One of the unique features of nanoscale materials is that they are often of the same size as most biomolecules, and thus can be used to study intracellular biochemistry without themselves having much of an impact on normal cellular function. Now, an international team led by investigators at McGill University has taken advantage of the small size of quantum dots to create a nanoscale device that can report on the oxidative conditions within a cell.
One of the major goals of cancer nanotechnology research is to develop nanoparticles that deliver cancer imaging agents and anticancer drugs specifically to tumors. Two new reports highlight new approaches to creating targeted nanoscale devices for diagnostic and therapeutic applications in cancer.
As scientists and engineers build devices at smaller and smaller scales, grasping the dynamics of how materials behave when they are subjected to electrical signals, sound and other manipulations has proven to be beyond the reach of standard scientific techniques.
Even the smallest devices, assembled at the molecular level, need motors and oscillators. UC Riverside researchers think bundling groups of carbon nanotubes together could make an ultra-efficient and accurate nano-oscillator.

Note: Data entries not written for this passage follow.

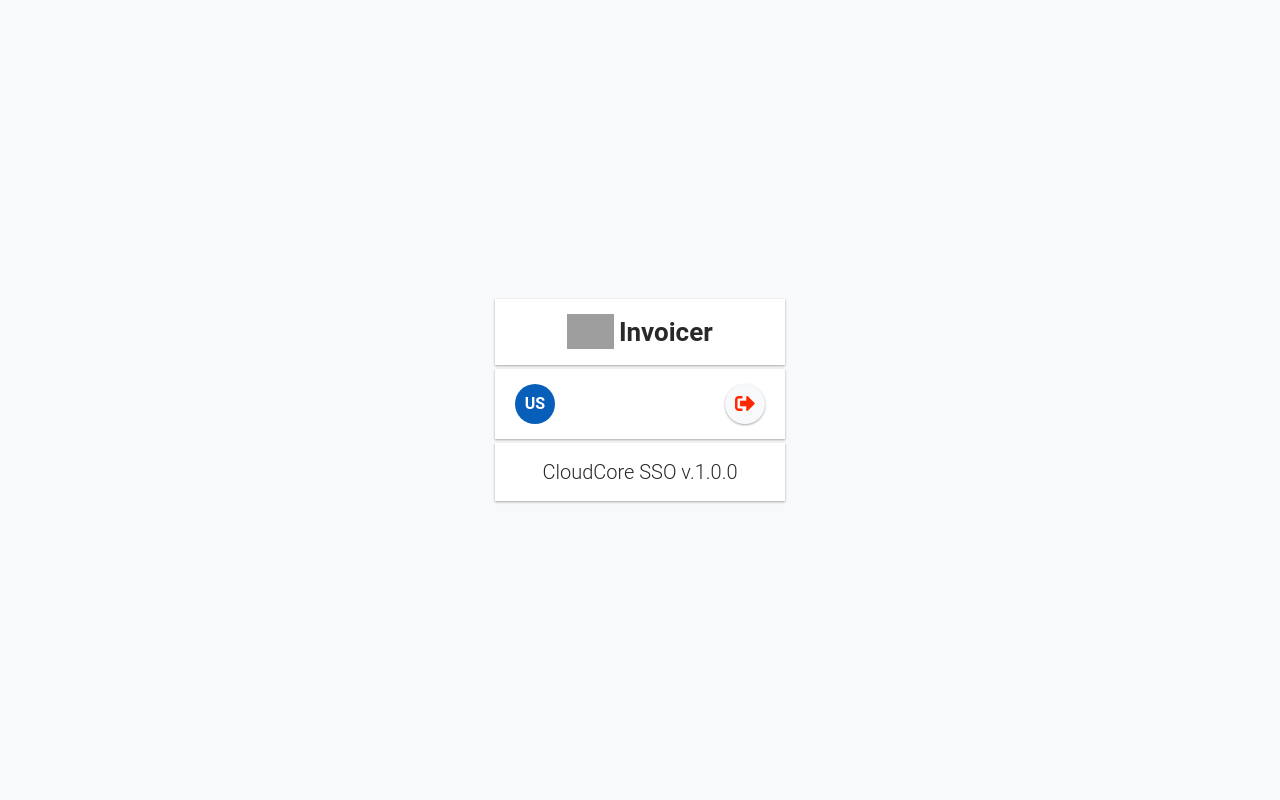
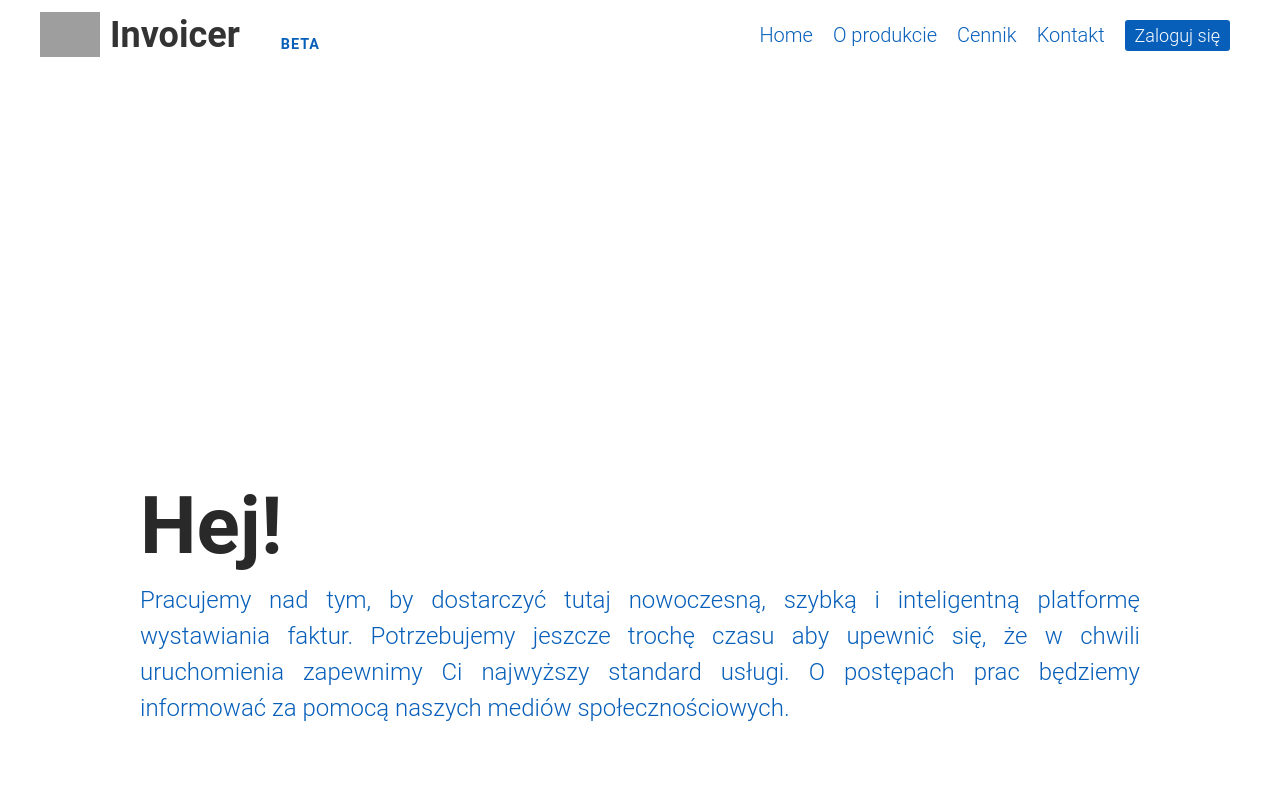
Before and after one commit to oskarbarcz/cloud-invoicer, a Symfony app: template templates/pages/dashboard.html.twig in a window 1280 px wide. Run offline with Twig, Linux system fonts and the light colour scheme; the template is opened without the code that fills it, so the values that code supplies are empty; style sheets or scripts are compiled from the project's sources; some libraries are stand-ins or nearby versions; grey boxes are pictures that could not be loaded.

Commit message:
Add some basic HTML styles for platform

```diff
--- /dev/null
+++ b/assets/js/dashboard.js
@@ -0,0 +1 @@
+import '../sass/domain/dashboard/index.sass';
--- /dev/null
+++ b/assets/sass/domain/dashboard/component/_maintenance.sass
@@ -0,0 +1,13 @@
+.maintenance
+  max-width: 1000px
+  width: 100%
+  margin: 400px auto
+  &__title
+    font-weight: 700
+    font-size: 4em
+  &__text
+    font-weight: 300
+    color: #075fba
+    text-align: justify
+    font-size: 1.2em
+    line-height: 1.5
--- /dev/null
+++ b/assets/sass/domain/dashboard/component/_navbar.sass
@@ -0,0 +1,52 @@
+.navbar
+  position: relative
+  height: 70px
+  display: flex
+  justify-content: space-between
+  align-items: center
+  max-width: 1200px
+  width: 100%
+  z-index: 1000
+  margin: 0 auto
+  &__title
+    position: relative
+    font-weight: 700
+    display: flex
+    align-items: center
+    font-size: 1.8em
+    color: #333333
+    user-select: none
+  &__logo
+    max-height: 45px
+    width: auto
+    margin-right: 10px
+  &__version
+    color: #075fba
+    position: absolute
+    bottom: 5px
+    right: -80px
+    text-transform: uppercase
+    font-size: 0.4em
+    letter-spacing: 1px
+  &__links
+    height: 100%
+    display: flex
+    align-items: center
+    justify-content: flex-end
+  &__link
+    color: #075fba
+    font-weight: 300
+    text-decoration: none
+    margin: 0 10px
+    transition: 0.1s ease-in-out
+    &:hover
+      color: darken(#075fba, 20)
+    &--buttonize
+      background: #075fba
+      color: white
+      padding: 5px 10px
+      border-radius: 3px
+      font-size: 0.9em
+      &:hover
+        background: darken(#075fba, 20)
+        color: white
--- /dev/null
+++ b/assets/sass/domain/dashboard/component/_user-button.sass
@@ -0,0 +1 @@
+.user-button
--- /dev/null
+++ b/assets/sass/domain/dashboard/index.sass
@@ -0,0 +1,4 @@
+@import '../../common/common'
+
+@import 'component/navbar'
+@import 'component/maintenance'
--- a/src/Security/SsoAuthCustomer.php
+++ b/src/Security/SsoAuthCustomer.php
@@ -65,7 +65,7 @@ class SsoAuthCustomer extends AbstractGuardAuthenticator
     /** @inheritDoc */
     public function onAuthenticationSuccess(Request $request, TokenInterface $token, $providerKey): RedirectResponse
     {
-        $url = $this->urlGenerator->generate('app_login-success');
+        $url = $this->urlGenerator->generate('app_index');
         return new RedirectResponse($url);
     }
 
--- /dev/null
+++ b/templates/components/dashboard/maintenance.html.twig
@@ -0,0 +1,8 @@
+<main class="maintenance">
+    <h1 class="maintenance__title">Hej!</h1>
+    <p class="maintenance__text">
+        Pracujemy nad tym, by dostarczyć tutaj nowoczesną, szybką i inteligentną platformę wystawiania faktur.
+        Potrzebujemy jeszcze trochę czasu aby upewnić się, że w chwili uruchomienia zapewnimy Ci najwyższy standard
+        usługi. O postępach prac będziemy informować za pomocą naszych mediów społecznościowych.
+    </p>
+</main>
--- /dev/null
+++ b/templates/components/dashboard/navbar.html.twig
@@ -0,0 +1,31 @@
+<nav class="navbar">
+    <h2 class="navbar__title">
+        <img class="navbar__logo" src="{{ asset('media/architektur-logo-dark.svg') }}" alt="">
+        Invoicer
+        <span class="navbar__version">beta</span>
+    </h2>
+    <ul class="navbar__links">
+        <li class="navbar__element">
+            <a class="navbar__link" href="">Home</a>
+        </li>
+        <li class="navbar__element">
+            <a class="navbar__link" href="">O produkcie</a>
+        </li>
+        <li class="navbar__element">
+            <a class="navbar__link" href="">Cennik</a>
+        </li>
+        <li class="navbar__element">
+            <a class="navbar__link" href="">Kontakt</a>
+        </li>
+        {% if app.user %}
+            <li class="navbar__element">
+                <a class="navbar__link navbar__link--buttonized"
+                   href="">{{ app.user.name }} {{ app.user.surname }}</a>
+            </li>
+        {% else %}
+            <li class="navbar__element">
+                <a class="navbar__link navbar__link--buttonize" href="{{ url('app_sso-login') }}">Zaloguj się</a>
+            </li>
+        {% endif %}
+    </ul>
+</nav>
--- a/templates/pages/dashboard.html.twig
+++ b/templates/pages/dashboard.html.twig
@@ -1,10 +1,17 @@
 {% extends 'base.html.twig' %}
 {% block title %}Dashboard | Cloud SSO{% endblock %}
 
+{%- block stylesheets -%}
+    {{ encore_entry_link_tags('dashboard') }}
+{% endblock %}
+
 {% block body %}
-    <div class="container">
-        {% include 'components/header.html.twig' %}
-        {% include 'components/user.html.twig' %}
-        {% include 'components/footer.html.twig' %}
+    <div class="container--full">
+        {% include 'components/dashboard/navbar.html.twig' %}
+        {% include 'components/dashboard/maintenance.html.twig' %}
     </div>
 {% endblock %}
+
+{%- block javascripts -%}
+    {{- encore_entry_script_tags('dashboard') -}}
+{%- endblock -%}
--- a/templates/redirect.html.twig
+++ /dev/null
@@ -1,6 +0,0 @@
-{% extends 'base.html.twig' %}
-
-{% block body %}
-    <h1>A nasty things came up and you have to login!</h1>
-    <a href="{{ url('sso_request') }}">Come on, log me in!</a>
-{% endblock %}
--- a/templates/success.html.twig
+++ /dev/null
@@ -1,6 +0,0 @@
-{% extends 'base.html.twig' %}
-
-{% block body %}
-    <h1>uDAŁO SIĘ!!!!</h1>
-    {{ dump(app.user) }}
-{% endblock %}
--- a/webpack.config.js
+++ b/webpack.config.js
@@ -8,6 +8,7 @@ Encore
     .setOutputPath('public/build/')
     .setPublicPath('/build')
     .addEntry('login', './assets/js/login.js')
+    .addEntry('dashboard', './assets/js/dashboard.js')
     .splitEntryChunks()
     .enableSingleRuntimeChunk()
     .cleanupOutputBeforeBuild()
```
Also changed, not shown: src/Controller/DashboardController.php (added, +20 -0 lines), src/Controller/SecurityController.php (+1 -18 lines), templates/received.html.twig (deleted, +0 -8 lines), 1 other file.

Gold nanoparticles, which can turn light into intense heat, are showing significant promise as targeted nanoscale thermal scalpels capable of killing cancer cells without damaging healthy tissue. Two new reports now suggest that gold nanoparticles may also be able to deliver additional therapeutic payloads to provide a simultaneous two-pronged attack on malignant cells.
Modern-day doctors may soon start using smell to detect the early warning signs of different illnesses thanks to technology that replicates - and improves upon - the human olfactory system thanks to tiny bioelectronic sensors.
Researchers have devised a method that could allow them to organize tiny molecular machines on a surface and so build devices that pack in thousands of times as many switching units, for instance, than is possible with a conventional silicon chip.